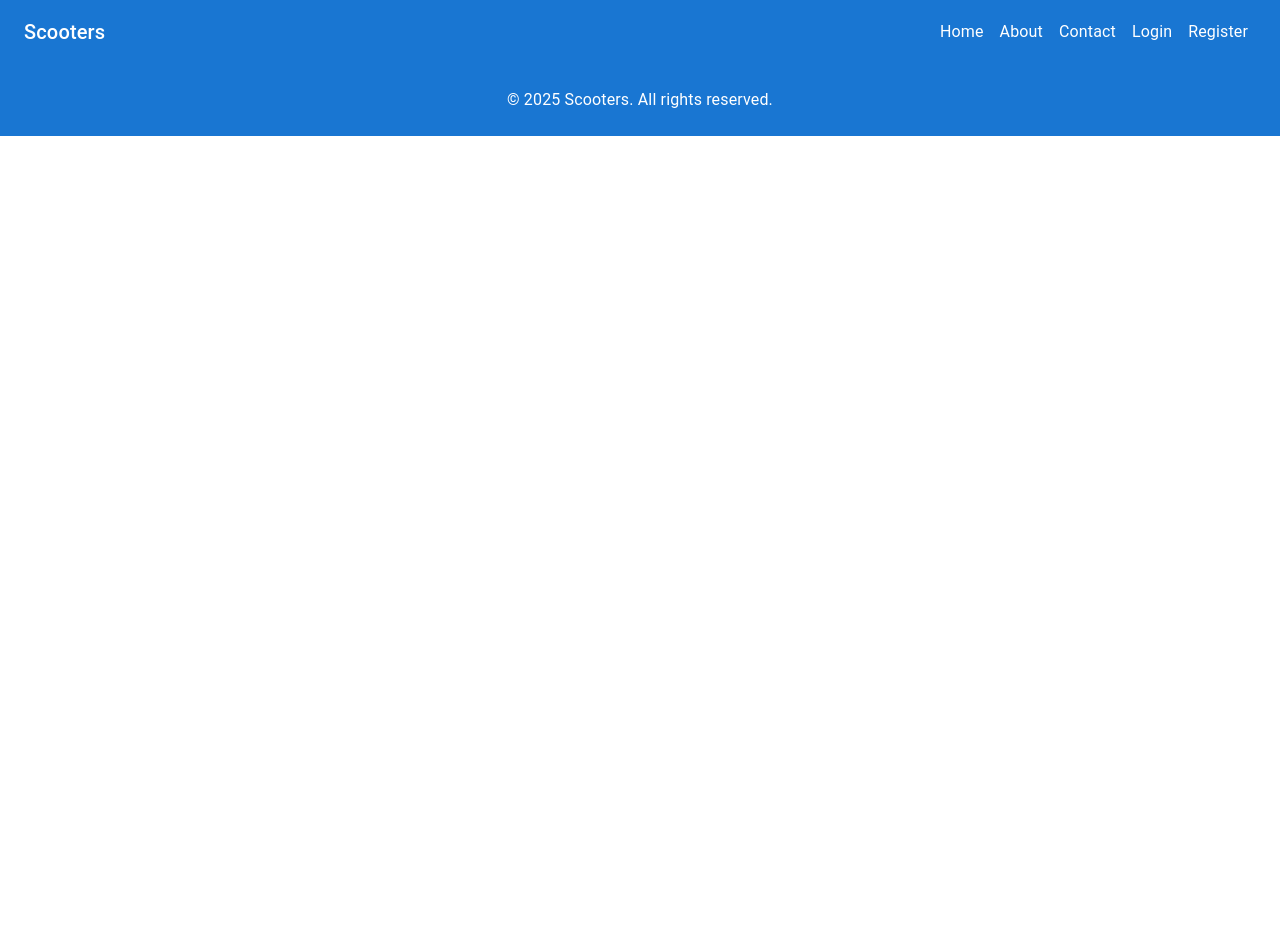
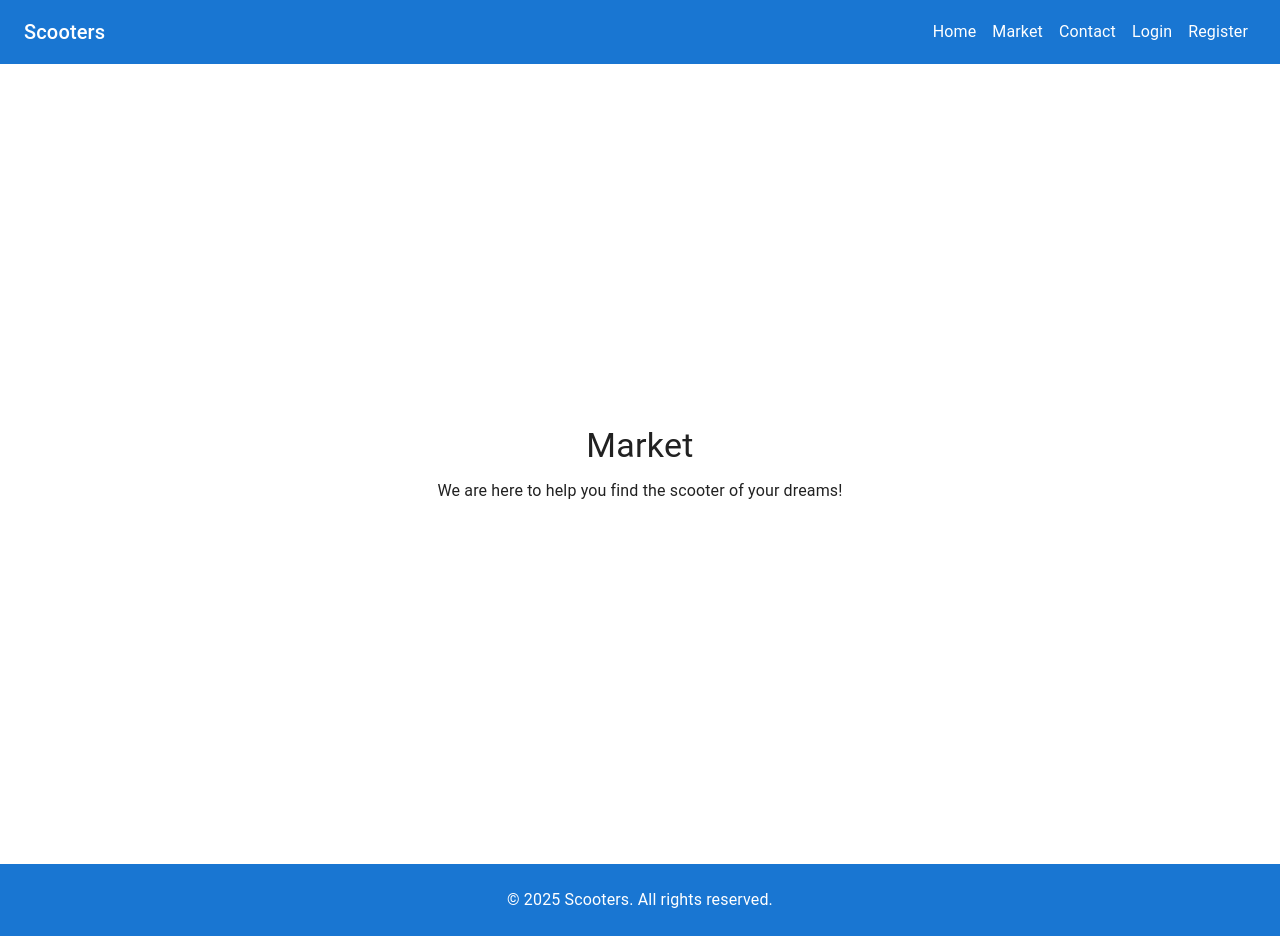
Before and after one commit to madvin/scooters-project, a React (Vite) app in the folder client/: page /market in a window 1280 px wide. Before the commit the page ends 800 px from the top, so only its background shows below. Built offline with nearby package versions, Linux system fonts and the light colour scheme.

Commit message:
add folder and change about to market

```diff
--- a/client/src/App.jsx
+++ b/client/src/App.jsx
@@ -3,7 +3,7 @@ import { Routes, Route } from "react-router-dom";
 import Navbar from "./components/Navbar";
 import Footer from "./components/Footer";
 import Home from "./components/Home";
-import About from "./components/About";
+import Market from "./components/Market/Market";
 import Contact from "./components/Contact";
 import Login from "./components/Login";
 import Register from "./components/Register";
@@ -17,7 +17,7 @@ function App() {
       <Navbar />
       <Routes>
         <Route path="/" element={<Home />} />
-        <Route path="/about" element={<About />} />
+        <Route path="/market" element={<Market />} />
         <Route path="/contact" element={<Contact />} />
         <Route path="/login" element={<Login />} />
         <Route path="/register" element={<Register />} />
--- a/client/src/components/About.jsx
+++ b/client/src/components/Market/Market.jsx
@@ -2,7 +2,7 @@ import React from "react";
 import { Box, Typography } from "@mui/material";
 import { useTheme } from "@mui/material/styles";
 
-const About = () => {
+const Market = () => {
     const theme = useTheme();
 
     return (
@@ -18,7 +18,7 @@ const About = () => {
             }}
         >
             <Typography variant="h4" gutterBottom>
-                About Us
+                Market
             </Typography>
             <Typography variant="body1">
                 We are here to help you find the scooter of your dreams!
@@ -26,4 +26,4 @@ const About = () => {
         </Box>
     );
 }
-export default About;
+export default Market;
--- a/client/src/components/Navbar.jsx
+++ b/client/src/components/Navbar.jsx
@@ -11,8 +11,8 @@ const Navbar = () => (
       <Link component={RouterLink} to="/" color="inherit" underline="none" sx={{ mx: 1 }}>
         Home
       </Link>
-      <Link component={RouterLink} to="/about" color="inherit" underline="none" sx={{ mx: 1 }}>
-        About
+      <Link component={RouterLink} to="/market" color="inherit" underline="none" sx={{ mx: 1 }}>
+        Market
       </Link>
       <Link component={RouterLink} to="/contact" color="inherit" underline="none" sx={{ mx: 1 }}>
         Contact
```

**Task statement:** Your job is to copy each entry exactly as written; the pictures do not go in.

**Solution to this task:**
Before and after one commit to madvin/scooters-project, a React (Vite) app in the folder client/: page /market in a window 1280 px wide. Before the commit the page ends 800 px from the top, so only its background shows below. Built offline with nearby package versions, Linux system fonts and the light colour scheme.

Commit message:
add folder and change about to market

```diff
--- a/client/src/App.jsx
+++ b/client/src/App.jsx
@@ -3,7 +3,7 @@ import { Routes, Route } from "react-router-dom";
 import Navbar from "./components/Navbar";
 import Footer from "./components/Footer";
 import Home from "./components/Home";
-import About from "./components/About";
+import Market from "./components/Market/Market";
 import Contact from "./components/Contact";
 import Login from "./components/Login";
 import Register from "./components/Register";
@@ -17,7 +17,7 @@ function App() {
       <Navbar />
       <Routes>
         <Route path="/" element={<Home />} />
-        <Route path="/about" element={<About />} />
+        <Route path="/market" element={<Market />} />
         <Route path="/contact" element={<Contact />} />
         <Route path="/login" element={<Login />} />
         <Route path="/register" element={<Register />} />
--- a/client/src/components/About.jsx
+++ b/client/src/components/Market/Market.jsx
@@ -2,7 +2,7 @@ import React from "react";
 import { Box, Typography } from "@mui/material";
 import { useTheme } from "@mui/material/styles";
 
-const About = () => {
+const Market = () => {
     const theme = useTheme();
 
     return (
@@ -18,7 +18,7 @@ const About = () => {
             }}
         >
             <Typography variant="h4" gutterBottom>
-                About Us
+                Market
             </Typography>
             <Typography variant="body1">
                 We are here to help you find the scooter of your dreams!
@@ -26,4 +26,4 @@ const About = () => {
         </Box>
     );
 }
-export default About;
+export default Market;
--- a/client/src/components/Navbar.jsx
+++ b/client/src/components/Navbar.jsx
@@ -11,8 +11,8 @@ const Navbar = () => (
       <Link component={RouterLink} to="/" color="inherit" underline="none" sx={{ mx: 1 }}>
         Home
       </Link>
-      <Link component={RouterLink} to="/about" color="inherit" underline="none" sx={{ mx: 1 }}>
-        About
+      <Link component={RouterLink} to="/market" color="inherit" underline="none" sx={{ mx: 1 }}>
+        Market
       </Link>
       <Link component={RouterLink} to="/contact" color="inherit" underline="none" sx={{ mx: 1 }}>
         Contact
```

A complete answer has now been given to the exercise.